Work instruction:
The answer must consist of every line below containing "Language".
─── Provided entries
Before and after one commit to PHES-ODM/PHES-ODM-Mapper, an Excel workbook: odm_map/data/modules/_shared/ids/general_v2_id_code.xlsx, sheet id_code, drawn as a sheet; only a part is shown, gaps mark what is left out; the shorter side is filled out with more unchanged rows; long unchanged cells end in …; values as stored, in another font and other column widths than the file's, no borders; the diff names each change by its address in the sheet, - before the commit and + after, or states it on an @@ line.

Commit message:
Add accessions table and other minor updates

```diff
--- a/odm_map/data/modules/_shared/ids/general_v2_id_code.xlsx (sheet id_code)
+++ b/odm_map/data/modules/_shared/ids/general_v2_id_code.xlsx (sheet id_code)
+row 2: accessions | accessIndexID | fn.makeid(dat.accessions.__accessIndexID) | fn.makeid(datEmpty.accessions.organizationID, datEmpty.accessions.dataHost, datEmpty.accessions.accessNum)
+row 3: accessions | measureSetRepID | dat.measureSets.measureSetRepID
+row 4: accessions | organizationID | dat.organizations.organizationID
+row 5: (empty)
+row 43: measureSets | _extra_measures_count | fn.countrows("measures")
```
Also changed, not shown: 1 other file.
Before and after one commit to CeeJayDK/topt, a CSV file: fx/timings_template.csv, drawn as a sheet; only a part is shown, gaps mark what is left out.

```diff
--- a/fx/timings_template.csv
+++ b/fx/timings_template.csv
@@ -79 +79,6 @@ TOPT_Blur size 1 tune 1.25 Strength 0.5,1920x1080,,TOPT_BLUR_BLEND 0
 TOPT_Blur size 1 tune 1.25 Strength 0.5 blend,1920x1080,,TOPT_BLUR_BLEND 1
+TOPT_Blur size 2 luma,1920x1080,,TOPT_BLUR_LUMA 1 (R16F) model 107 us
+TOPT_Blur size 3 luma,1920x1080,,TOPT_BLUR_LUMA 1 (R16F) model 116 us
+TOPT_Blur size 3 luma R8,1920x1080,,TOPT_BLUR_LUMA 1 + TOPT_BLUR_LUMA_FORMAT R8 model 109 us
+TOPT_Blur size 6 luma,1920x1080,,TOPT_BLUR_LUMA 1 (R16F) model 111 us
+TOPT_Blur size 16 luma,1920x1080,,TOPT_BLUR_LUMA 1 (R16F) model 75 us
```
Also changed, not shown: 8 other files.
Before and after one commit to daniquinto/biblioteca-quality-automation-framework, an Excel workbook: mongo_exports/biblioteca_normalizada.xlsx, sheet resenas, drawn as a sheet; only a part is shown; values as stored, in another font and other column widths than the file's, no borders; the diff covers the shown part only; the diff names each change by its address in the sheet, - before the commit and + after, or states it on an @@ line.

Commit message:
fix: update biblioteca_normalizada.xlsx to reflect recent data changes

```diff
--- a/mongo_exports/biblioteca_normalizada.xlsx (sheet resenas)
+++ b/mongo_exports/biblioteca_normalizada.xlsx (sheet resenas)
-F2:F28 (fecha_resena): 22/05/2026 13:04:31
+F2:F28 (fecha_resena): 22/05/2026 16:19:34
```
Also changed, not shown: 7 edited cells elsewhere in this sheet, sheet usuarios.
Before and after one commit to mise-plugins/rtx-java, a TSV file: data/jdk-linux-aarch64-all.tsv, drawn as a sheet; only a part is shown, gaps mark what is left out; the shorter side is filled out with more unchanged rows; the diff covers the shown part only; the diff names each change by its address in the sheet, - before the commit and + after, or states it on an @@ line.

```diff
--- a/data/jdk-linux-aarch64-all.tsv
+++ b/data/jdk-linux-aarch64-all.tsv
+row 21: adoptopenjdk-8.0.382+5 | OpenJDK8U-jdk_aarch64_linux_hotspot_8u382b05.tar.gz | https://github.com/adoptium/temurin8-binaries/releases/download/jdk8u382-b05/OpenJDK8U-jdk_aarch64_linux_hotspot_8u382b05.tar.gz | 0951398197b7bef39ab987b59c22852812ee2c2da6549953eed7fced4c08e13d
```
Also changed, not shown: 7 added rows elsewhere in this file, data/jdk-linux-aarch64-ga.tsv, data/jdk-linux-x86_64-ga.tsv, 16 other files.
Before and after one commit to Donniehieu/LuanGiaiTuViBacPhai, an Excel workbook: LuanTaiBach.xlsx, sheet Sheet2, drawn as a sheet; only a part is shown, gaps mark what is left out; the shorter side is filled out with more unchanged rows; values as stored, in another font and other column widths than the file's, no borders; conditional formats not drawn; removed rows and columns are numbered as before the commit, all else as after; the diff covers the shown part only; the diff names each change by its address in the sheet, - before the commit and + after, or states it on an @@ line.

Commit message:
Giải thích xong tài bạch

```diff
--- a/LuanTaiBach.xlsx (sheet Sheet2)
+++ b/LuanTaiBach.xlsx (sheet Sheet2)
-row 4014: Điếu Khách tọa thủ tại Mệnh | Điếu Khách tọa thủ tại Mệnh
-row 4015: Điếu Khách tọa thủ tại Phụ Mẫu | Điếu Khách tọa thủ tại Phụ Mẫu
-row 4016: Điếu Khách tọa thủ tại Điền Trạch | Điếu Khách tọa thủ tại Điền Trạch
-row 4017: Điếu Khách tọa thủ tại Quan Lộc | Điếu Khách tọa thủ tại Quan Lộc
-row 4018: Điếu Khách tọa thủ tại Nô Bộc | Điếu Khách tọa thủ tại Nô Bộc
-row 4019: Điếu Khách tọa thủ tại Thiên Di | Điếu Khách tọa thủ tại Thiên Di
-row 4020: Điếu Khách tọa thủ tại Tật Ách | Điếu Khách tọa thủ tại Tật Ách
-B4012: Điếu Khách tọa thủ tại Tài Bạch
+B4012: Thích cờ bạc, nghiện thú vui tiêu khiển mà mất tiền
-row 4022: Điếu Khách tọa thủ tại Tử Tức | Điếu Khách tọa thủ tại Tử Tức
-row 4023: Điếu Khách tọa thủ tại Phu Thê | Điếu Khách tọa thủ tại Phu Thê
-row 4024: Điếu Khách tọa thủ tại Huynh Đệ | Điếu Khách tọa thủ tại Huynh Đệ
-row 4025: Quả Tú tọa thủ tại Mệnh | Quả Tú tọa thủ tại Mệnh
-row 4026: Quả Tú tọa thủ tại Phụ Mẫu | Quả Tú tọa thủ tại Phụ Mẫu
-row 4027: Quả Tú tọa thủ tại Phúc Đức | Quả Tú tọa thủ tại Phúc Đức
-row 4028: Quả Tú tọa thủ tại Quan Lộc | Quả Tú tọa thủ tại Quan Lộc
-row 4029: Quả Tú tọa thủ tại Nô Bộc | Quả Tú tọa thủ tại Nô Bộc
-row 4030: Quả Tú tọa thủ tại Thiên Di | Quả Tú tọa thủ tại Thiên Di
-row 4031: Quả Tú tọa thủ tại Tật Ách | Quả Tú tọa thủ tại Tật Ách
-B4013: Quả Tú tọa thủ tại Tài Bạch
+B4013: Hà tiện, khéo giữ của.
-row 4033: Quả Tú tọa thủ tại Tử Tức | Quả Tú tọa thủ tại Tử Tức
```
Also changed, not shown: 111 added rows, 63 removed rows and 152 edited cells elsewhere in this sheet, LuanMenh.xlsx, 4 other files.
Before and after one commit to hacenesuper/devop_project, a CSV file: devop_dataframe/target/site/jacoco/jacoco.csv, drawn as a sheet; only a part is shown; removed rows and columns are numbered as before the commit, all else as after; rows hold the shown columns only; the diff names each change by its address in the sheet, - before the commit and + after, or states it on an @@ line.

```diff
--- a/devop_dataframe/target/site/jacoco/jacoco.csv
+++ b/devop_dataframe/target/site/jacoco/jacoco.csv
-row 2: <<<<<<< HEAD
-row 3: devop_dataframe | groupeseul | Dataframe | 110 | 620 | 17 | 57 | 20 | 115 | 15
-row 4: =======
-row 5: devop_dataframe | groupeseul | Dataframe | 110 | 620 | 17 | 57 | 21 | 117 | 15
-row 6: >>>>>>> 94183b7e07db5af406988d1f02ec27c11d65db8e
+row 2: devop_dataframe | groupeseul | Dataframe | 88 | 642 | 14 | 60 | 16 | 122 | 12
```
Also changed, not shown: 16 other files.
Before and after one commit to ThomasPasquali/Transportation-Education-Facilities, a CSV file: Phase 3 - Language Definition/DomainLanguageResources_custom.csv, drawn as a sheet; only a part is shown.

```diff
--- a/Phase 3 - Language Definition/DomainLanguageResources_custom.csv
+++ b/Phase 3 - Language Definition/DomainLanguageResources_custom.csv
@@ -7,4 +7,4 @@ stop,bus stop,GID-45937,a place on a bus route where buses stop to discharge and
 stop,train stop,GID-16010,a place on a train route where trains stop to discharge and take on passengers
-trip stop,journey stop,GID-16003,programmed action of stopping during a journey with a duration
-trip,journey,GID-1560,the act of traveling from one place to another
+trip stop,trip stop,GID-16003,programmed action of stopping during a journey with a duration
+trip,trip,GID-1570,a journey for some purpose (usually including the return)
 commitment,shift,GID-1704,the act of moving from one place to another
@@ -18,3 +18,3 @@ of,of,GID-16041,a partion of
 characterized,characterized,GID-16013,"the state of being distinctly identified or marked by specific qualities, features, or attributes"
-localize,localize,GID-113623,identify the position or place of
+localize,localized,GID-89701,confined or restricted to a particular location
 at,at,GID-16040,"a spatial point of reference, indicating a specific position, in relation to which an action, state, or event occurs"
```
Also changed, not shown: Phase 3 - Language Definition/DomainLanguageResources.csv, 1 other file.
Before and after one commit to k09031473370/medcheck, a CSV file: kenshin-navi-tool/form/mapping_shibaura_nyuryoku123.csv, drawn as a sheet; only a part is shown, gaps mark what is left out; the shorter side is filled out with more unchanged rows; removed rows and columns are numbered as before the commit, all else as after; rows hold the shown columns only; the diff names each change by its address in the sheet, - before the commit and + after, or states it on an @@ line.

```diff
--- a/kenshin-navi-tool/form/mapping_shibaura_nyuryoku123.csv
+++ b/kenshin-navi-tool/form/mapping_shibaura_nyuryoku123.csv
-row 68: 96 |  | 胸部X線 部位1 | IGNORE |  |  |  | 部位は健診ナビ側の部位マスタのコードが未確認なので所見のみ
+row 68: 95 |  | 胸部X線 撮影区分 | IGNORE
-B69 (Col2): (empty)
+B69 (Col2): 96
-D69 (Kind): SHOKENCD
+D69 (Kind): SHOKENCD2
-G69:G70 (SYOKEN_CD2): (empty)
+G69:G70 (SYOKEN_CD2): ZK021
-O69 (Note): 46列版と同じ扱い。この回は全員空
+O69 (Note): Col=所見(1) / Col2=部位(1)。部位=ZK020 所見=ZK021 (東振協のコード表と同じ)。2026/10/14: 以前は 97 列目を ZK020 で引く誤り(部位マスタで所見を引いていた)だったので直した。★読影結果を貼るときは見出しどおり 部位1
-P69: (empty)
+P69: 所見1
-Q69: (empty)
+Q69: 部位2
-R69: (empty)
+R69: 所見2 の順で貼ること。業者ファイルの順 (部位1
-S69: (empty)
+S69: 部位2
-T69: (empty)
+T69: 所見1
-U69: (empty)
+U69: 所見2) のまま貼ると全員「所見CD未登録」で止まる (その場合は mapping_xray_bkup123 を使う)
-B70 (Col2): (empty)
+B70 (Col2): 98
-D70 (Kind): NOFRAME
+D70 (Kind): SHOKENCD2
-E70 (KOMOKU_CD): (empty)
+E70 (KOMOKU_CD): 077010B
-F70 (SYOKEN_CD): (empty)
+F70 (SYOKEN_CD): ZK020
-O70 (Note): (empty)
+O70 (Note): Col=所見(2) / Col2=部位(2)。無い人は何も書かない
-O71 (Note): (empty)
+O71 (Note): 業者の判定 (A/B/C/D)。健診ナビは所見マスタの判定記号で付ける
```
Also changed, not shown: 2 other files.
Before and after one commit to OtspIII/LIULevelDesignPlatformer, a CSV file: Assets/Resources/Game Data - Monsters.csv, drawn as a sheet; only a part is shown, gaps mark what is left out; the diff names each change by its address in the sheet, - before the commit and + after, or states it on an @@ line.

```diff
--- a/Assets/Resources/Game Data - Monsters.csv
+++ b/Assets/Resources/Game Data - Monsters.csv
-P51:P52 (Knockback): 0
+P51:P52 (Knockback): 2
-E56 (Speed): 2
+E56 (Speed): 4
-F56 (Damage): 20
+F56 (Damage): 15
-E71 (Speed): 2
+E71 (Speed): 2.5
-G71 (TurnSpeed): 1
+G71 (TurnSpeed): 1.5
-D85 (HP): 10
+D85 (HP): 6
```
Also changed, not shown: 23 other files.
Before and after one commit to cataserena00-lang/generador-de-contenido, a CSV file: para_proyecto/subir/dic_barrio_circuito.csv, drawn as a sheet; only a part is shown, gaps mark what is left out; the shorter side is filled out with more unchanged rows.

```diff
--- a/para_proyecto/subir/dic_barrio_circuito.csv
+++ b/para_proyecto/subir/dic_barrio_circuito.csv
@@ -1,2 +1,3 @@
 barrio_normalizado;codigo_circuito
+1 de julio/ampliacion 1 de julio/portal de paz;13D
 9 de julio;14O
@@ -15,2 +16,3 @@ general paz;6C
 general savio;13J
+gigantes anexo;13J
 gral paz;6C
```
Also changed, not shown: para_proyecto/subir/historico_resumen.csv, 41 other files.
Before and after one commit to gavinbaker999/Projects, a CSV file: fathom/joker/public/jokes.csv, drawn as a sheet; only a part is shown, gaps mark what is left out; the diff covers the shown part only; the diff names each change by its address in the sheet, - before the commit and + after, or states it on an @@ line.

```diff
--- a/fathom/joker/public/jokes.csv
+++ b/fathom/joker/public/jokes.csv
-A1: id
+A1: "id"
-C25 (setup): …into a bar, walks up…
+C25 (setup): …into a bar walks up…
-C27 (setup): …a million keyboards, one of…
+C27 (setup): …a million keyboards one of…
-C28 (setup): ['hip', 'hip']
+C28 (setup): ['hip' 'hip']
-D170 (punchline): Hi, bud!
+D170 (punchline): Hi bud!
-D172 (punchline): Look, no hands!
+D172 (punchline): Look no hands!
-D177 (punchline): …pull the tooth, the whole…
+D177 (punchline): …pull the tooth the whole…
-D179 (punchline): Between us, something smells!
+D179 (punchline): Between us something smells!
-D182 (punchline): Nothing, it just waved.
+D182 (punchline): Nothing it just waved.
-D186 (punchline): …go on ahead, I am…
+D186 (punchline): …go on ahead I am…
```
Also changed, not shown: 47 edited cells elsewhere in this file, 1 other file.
──────
Task solution:
Before and after one commit to ThomasPasquali/Transportation-Education-Facilities, a CSV file: Phase 3 - Language Definition/DomainLanguageResources_custom.csv, drawn as a sheet; only a part is shown.
--- a/Phase 3 - Language Definition/DomainLanguageResources_custom.csv
+++ b/Phase 3 - Language Definition/DomainLanguageResources_custom.csv
Also changed, not shown: Phase 3 - Language Definition/DomainLanguageResources.csv, 1 other file.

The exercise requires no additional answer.